What you should do = Copy every line of the material below word for word.

Source material =

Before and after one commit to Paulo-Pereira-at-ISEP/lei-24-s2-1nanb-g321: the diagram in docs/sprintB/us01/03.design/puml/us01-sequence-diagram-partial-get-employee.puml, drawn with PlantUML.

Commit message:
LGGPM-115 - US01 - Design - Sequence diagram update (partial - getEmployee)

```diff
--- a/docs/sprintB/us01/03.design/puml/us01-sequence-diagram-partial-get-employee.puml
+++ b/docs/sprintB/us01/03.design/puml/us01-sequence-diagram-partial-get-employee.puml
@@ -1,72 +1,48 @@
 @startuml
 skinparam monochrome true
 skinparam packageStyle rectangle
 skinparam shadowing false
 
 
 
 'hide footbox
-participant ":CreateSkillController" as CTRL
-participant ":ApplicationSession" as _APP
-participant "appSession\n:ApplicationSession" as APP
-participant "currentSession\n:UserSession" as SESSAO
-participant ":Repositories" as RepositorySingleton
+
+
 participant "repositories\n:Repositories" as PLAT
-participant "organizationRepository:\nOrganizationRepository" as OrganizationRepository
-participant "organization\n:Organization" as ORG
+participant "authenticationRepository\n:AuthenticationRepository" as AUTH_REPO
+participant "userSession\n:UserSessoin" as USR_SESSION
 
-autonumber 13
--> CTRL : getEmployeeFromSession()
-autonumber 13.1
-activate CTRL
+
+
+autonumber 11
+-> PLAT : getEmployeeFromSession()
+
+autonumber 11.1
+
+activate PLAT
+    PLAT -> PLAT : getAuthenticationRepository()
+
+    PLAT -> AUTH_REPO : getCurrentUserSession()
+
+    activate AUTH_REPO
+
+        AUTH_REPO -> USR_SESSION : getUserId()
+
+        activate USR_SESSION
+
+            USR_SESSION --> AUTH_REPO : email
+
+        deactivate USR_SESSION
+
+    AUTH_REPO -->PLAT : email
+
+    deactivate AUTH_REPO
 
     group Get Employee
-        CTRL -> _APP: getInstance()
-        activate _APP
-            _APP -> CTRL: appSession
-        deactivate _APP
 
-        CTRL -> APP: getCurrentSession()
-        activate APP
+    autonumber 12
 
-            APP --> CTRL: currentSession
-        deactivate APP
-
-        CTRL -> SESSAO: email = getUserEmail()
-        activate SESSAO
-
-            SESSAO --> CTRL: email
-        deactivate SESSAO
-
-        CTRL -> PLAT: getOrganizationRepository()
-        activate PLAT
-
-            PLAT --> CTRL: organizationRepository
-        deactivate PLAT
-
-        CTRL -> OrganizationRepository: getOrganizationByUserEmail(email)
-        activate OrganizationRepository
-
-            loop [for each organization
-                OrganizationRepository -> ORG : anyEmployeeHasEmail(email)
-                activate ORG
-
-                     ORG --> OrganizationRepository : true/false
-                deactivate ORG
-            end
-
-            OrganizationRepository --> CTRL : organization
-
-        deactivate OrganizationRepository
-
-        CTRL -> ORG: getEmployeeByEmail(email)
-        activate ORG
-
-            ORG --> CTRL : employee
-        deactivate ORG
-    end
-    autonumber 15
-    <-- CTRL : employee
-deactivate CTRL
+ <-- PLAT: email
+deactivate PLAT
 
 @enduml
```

Expected answer =
Before and after one commit to Paulo-Pereira-at-ISEP/lei-24-s2-1nanb-g321: the diagram in docs/sprintB/us01/03.design/puml/us01-sequence-diagram-partial-get-employee.puml, drawn with PlantUML.

Commit message:
LGGPM-115 - US01 - Design - Sequence diagram update (partial - getEmployee)

```diff
--- a/docs/sprintB/us01/03.design/puml/us01-sequence-diagram-partial-get-employee.puml
+++ b/docs/sprintB/us01/03.design/puml/us01-sequence-diagram-partial-get-employee.puml
@@ -1,72 +1,48 @@
 @startuml
 skinparam monochrome true
 skinparam packageStyle rectangle
 skinparam shadowing false
 
 
 
 'hide footbox
-participant ":CreateSkillController" as CTRL
-participant ":ApplicationSession" as _APP
-participant "appSession\n:ApplicationSession" as APP
-participant "currentSession\n:UserSession" as SESSAO
-participant ":Repositories" as RepositorySingleton
+
+
 participant "repositories\n:Repositories" as PLAT
-participant "organizationRepository:\nOrganizationRepository" as OrganizationRepository
-participant "organization\n:Organization" as ORG
+participant "authenticationRepository\n:AuthenticationRepository" as AUTH_REPO
+participant "userSession\n:UserSessoin" as USR_SESSION
 
-autonumber 13
--> CTRL : getEmployeeFromSession()
-autonumber 13.1
-activate CTRL
+
+
+autonumber 11
+-> PLAT : getEmployeeFromSession()
+
+autonumber 11.1
+
+activate PLAT
+    PLAT -> PLAT : getAuthenticationRepository()
+
+    PLAT -> AUTH_REPO : getCurrentUserSession()
+
+    activate AUTH_REPO
+
+        AUTH_REPO -> USR_SESSION : getUserId()
+
+        activate USR_SESSION
+
+            USR_SESSION --> AUTH_REPO : email
+
+        deactivate USR_SESSION
+
+    AUTH_REPO -->PLAT : email
+
+    deactivate AUTH_REPO
 
     group Get Employee
-        CTRL -> _APP: getInstance()
-        activate _APP
-            _APP -> CTRL: appSession
-        deactivate _APP
 
-        CTRL -> APP: getCurrentSession()
-        activate APP
+    autonumber 12
 
-            APP --> CTRL: currentSession
-        deactivate APP
-
-        CTRL -> SESSAO: email = getUserEmail()
-        activate SESSAO
-
-            SESSAO --> CTRL: email
-        deactivate SESSAO
-
-        CTRL -> PLAT: getOrganizationRepository()
-        activate PLAT
-
-            PLAT --> CTRL: organizationRepository
-        deactivate PLAT
-
-        CTRL -> OrganizationRepository: getOrganizationByUserEmail(email)
-        activate OrganizationRepository
-
-            loop [for each organization
-                OrganizationRepository -> ORG : anyEmployeeHasEmail(email)
-                activate ORG
-
-                     ORG --> OrganizationRepository : true/false
-                deactivate ORG
-            end
-
-            OrganizationRepository --> CTRL : organization
-
-        deactivate OrganizationRepository
-
-        CTRL -> ORG: getEmployeeByEmail(email)
-        activate ORG
-
-            ORG --> CTRL : employee
-        deactivate ORG
-    end
-    autonumber 15
-    <-- CTRL : employee
-deactivate CTRL
+ <-- PLAT: email
+deactivate PLAT
 
 @enduml
```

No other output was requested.